(Dataset entries)
|---|

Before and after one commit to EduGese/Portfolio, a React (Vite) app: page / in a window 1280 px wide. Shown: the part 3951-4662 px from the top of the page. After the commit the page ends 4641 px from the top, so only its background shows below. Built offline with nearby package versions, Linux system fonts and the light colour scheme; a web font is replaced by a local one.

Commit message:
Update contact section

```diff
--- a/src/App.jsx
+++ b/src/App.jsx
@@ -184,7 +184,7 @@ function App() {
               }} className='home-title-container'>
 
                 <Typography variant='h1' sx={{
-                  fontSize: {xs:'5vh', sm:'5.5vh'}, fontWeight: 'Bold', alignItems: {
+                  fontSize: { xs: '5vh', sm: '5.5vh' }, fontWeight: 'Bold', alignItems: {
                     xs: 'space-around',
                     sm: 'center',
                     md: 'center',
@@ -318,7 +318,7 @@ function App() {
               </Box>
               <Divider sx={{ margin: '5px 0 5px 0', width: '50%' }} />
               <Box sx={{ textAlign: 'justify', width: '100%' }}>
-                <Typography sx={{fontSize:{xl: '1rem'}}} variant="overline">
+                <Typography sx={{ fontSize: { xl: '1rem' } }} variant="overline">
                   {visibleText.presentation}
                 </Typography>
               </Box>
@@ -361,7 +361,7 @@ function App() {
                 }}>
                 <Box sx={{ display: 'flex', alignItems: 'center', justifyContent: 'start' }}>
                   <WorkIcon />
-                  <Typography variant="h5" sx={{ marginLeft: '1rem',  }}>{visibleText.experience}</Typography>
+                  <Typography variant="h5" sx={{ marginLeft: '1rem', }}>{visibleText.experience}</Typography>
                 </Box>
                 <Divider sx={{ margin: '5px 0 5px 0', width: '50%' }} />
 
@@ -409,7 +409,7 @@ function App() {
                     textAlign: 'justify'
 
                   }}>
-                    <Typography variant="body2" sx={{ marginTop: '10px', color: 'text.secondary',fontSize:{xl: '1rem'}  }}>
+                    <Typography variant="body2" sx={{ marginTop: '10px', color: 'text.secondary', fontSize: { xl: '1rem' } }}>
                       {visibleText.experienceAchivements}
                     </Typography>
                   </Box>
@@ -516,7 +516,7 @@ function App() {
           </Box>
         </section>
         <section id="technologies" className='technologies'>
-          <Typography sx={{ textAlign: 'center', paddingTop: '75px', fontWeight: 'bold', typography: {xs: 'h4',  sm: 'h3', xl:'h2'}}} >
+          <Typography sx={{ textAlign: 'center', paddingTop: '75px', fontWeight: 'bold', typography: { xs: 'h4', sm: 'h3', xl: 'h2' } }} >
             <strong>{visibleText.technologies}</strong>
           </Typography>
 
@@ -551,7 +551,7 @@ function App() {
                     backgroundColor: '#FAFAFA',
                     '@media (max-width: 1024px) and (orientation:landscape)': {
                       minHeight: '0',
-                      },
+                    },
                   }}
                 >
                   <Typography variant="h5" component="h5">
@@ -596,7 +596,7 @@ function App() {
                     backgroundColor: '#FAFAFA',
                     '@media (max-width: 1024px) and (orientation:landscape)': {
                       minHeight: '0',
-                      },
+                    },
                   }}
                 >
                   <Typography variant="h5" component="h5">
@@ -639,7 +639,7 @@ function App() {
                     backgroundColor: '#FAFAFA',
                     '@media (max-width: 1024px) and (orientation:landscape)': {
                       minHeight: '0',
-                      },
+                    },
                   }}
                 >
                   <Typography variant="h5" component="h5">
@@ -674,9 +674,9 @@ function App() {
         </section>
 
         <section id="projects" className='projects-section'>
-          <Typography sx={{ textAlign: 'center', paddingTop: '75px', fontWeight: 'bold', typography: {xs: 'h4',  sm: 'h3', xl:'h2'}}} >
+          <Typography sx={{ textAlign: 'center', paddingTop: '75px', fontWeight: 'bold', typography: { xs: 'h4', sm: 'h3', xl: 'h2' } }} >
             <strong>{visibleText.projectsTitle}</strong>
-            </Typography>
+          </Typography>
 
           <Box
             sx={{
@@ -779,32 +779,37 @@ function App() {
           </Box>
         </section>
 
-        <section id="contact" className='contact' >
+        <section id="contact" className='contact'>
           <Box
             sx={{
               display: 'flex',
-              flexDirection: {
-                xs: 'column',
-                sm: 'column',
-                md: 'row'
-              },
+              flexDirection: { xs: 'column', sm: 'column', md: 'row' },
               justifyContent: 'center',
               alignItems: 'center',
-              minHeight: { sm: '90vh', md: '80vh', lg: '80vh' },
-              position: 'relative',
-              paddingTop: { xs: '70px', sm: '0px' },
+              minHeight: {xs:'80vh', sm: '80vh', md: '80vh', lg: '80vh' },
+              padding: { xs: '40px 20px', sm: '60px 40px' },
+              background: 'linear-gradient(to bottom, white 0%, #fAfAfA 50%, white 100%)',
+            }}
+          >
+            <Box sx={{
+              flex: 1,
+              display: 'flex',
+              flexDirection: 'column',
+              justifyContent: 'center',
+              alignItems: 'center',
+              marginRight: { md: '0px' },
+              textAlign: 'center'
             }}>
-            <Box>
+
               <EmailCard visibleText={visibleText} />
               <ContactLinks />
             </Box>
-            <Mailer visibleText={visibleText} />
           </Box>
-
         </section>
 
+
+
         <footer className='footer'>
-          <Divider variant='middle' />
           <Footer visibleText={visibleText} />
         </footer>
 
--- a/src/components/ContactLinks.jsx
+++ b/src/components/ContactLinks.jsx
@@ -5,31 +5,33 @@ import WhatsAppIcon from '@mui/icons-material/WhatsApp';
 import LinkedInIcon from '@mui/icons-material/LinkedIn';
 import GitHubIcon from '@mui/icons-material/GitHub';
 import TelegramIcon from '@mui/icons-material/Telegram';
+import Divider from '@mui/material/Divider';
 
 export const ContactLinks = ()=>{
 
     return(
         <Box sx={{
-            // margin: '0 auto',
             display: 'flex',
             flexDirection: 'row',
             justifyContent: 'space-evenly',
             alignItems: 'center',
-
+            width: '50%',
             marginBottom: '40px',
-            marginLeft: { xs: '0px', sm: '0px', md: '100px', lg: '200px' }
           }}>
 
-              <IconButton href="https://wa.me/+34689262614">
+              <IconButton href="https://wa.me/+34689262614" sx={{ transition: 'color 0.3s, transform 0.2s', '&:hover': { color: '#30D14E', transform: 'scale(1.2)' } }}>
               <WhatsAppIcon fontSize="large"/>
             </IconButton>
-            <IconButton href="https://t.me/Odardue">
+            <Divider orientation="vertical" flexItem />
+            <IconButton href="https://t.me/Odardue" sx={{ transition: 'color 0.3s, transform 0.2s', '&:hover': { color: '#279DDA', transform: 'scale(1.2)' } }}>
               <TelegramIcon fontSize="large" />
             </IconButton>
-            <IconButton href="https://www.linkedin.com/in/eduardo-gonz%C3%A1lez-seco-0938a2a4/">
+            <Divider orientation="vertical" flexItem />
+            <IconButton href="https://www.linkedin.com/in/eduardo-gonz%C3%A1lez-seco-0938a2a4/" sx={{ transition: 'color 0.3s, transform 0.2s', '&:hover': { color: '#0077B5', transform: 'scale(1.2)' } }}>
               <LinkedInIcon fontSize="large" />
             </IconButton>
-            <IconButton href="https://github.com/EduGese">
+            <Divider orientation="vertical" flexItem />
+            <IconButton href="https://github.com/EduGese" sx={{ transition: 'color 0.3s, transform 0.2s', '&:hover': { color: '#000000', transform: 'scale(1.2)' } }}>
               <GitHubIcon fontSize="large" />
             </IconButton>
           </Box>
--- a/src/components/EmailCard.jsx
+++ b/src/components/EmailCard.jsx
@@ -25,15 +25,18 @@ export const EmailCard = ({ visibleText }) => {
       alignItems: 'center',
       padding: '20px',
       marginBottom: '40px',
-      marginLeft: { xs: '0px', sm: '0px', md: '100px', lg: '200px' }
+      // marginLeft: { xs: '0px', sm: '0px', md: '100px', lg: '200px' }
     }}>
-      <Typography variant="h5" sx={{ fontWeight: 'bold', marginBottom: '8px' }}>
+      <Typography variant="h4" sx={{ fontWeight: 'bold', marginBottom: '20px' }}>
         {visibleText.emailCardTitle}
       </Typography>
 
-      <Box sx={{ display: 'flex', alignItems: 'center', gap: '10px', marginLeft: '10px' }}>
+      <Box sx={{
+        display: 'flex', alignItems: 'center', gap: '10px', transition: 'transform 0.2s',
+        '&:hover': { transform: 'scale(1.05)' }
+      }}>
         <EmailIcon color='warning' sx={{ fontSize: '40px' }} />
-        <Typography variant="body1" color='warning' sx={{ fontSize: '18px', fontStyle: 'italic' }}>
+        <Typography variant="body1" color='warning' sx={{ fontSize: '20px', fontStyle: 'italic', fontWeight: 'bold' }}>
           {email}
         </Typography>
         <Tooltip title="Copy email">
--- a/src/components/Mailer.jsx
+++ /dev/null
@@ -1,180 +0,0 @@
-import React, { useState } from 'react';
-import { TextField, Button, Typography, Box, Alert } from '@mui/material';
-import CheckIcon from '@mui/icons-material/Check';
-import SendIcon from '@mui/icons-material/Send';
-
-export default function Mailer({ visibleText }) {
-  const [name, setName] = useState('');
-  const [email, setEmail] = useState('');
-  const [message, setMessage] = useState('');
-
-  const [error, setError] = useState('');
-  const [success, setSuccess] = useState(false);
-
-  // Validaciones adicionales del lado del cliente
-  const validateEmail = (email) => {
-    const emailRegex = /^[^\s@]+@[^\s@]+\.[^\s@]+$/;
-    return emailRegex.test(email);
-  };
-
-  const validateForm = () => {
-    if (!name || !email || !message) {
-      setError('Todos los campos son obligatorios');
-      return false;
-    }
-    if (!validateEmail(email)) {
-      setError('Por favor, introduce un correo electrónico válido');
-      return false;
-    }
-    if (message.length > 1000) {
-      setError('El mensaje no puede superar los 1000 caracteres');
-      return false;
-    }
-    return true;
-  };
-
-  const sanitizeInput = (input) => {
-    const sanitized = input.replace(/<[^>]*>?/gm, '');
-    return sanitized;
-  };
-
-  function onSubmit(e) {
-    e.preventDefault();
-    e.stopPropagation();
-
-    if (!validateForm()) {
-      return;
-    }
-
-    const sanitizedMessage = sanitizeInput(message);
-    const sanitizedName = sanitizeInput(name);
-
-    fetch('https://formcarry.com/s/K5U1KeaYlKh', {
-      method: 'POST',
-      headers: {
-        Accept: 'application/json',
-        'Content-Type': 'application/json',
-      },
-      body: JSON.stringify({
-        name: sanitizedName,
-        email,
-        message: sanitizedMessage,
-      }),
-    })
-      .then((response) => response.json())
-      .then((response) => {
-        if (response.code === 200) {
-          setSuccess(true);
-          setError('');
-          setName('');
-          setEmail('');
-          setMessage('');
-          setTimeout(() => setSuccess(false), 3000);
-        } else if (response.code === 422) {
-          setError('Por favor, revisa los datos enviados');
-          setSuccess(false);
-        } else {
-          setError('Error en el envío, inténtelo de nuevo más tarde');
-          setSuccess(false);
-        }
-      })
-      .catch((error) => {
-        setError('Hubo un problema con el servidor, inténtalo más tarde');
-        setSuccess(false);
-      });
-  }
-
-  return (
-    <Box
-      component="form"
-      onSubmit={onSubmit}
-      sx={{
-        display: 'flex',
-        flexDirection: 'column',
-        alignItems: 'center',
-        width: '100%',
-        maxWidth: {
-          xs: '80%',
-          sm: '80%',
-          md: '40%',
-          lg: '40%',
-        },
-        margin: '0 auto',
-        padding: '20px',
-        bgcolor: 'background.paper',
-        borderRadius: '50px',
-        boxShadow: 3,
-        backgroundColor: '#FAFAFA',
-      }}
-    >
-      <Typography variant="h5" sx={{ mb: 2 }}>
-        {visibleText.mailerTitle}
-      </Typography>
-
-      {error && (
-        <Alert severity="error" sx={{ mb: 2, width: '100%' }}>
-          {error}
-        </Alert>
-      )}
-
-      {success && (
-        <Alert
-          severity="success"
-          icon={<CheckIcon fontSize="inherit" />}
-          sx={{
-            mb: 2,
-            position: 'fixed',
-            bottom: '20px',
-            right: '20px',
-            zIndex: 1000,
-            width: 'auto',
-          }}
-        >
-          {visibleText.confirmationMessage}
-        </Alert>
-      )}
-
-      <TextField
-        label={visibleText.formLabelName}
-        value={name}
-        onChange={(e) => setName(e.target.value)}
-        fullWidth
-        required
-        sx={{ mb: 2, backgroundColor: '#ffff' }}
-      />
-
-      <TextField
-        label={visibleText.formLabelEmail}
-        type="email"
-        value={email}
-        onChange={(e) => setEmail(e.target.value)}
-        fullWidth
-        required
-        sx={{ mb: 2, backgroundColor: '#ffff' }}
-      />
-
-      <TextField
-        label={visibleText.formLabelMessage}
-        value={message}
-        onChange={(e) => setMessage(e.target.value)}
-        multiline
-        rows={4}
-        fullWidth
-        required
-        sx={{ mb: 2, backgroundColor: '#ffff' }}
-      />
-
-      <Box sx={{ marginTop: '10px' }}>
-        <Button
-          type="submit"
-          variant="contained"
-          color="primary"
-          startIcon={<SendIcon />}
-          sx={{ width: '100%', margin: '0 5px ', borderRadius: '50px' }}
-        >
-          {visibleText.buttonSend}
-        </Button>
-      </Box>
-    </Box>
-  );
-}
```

|---|

• Requirement:
Find the lines above that contain the word "return" and collect them.

• Result of this exercise:
     return(
-    return emailRegex.test(email);
-      return false;
-      return false;
-      return false;
-    return true;
-    return sanitized;
-      return;
-  return (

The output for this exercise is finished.